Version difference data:
········

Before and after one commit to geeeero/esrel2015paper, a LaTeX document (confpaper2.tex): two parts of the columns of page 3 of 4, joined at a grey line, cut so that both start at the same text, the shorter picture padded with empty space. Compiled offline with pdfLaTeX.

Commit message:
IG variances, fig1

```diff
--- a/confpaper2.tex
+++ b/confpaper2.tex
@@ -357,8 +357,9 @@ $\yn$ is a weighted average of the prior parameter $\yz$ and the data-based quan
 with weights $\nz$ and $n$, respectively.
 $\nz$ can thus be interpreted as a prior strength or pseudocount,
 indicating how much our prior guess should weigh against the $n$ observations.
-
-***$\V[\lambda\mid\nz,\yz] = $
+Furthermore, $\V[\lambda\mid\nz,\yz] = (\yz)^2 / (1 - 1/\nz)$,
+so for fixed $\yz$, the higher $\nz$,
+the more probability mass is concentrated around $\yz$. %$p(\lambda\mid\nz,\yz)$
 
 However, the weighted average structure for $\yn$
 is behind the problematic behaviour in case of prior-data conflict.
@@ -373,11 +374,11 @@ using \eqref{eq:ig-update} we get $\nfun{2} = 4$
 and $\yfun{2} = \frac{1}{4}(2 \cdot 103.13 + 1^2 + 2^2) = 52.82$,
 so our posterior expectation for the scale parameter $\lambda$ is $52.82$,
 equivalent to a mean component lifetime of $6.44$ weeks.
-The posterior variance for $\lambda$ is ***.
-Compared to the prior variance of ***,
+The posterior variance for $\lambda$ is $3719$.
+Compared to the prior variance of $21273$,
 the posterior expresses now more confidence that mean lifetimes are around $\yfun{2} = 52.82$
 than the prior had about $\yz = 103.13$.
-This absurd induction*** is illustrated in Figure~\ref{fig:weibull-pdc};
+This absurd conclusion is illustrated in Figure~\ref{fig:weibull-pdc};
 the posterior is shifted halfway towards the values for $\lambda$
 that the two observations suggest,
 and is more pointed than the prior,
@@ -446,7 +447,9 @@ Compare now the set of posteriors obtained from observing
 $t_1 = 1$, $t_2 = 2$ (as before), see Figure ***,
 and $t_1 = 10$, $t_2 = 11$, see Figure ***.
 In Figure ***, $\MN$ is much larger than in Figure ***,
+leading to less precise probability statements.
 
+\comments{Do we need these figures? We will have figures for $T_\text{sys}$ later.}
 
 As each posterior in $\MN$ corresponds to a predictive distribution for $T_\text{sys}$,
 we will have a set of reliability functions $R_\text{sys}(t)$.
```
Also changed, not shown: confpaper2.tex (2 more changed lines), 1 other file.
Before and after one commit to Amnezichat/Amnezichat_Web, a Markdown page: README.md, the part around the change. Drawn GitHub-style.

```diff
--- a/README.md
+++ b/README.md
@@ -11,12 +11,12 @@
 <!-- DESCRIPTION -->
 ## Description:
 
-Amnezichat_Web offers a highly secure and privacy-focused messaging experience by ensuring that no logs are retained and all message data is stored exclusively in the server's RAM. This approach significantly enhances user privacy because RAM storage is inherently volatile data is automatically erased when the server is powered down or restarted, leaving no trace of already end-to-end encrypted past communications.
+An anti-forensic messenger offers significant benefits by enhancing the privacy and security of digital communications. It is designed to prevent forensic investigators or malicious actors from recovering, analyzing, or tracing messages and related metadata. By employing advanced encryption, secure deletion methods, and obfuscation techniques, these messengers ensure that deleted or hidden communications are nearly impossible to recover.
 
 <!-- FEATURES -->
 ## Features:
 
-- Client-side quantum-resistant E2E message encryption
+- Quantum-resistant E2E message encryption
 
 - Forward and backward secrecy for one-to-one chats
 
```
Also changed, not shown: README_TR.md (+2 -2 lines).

········

— THE PROBLEM —
The answer must be every line of the data that holds the word "weighted".

— TASK RESPONSE —
@@ -357,8 +357,9 @@ $\yn$ is a weighted average of the prior parameter $\yz$ and the data-based quan
 However, the weighted average structure for $\yn$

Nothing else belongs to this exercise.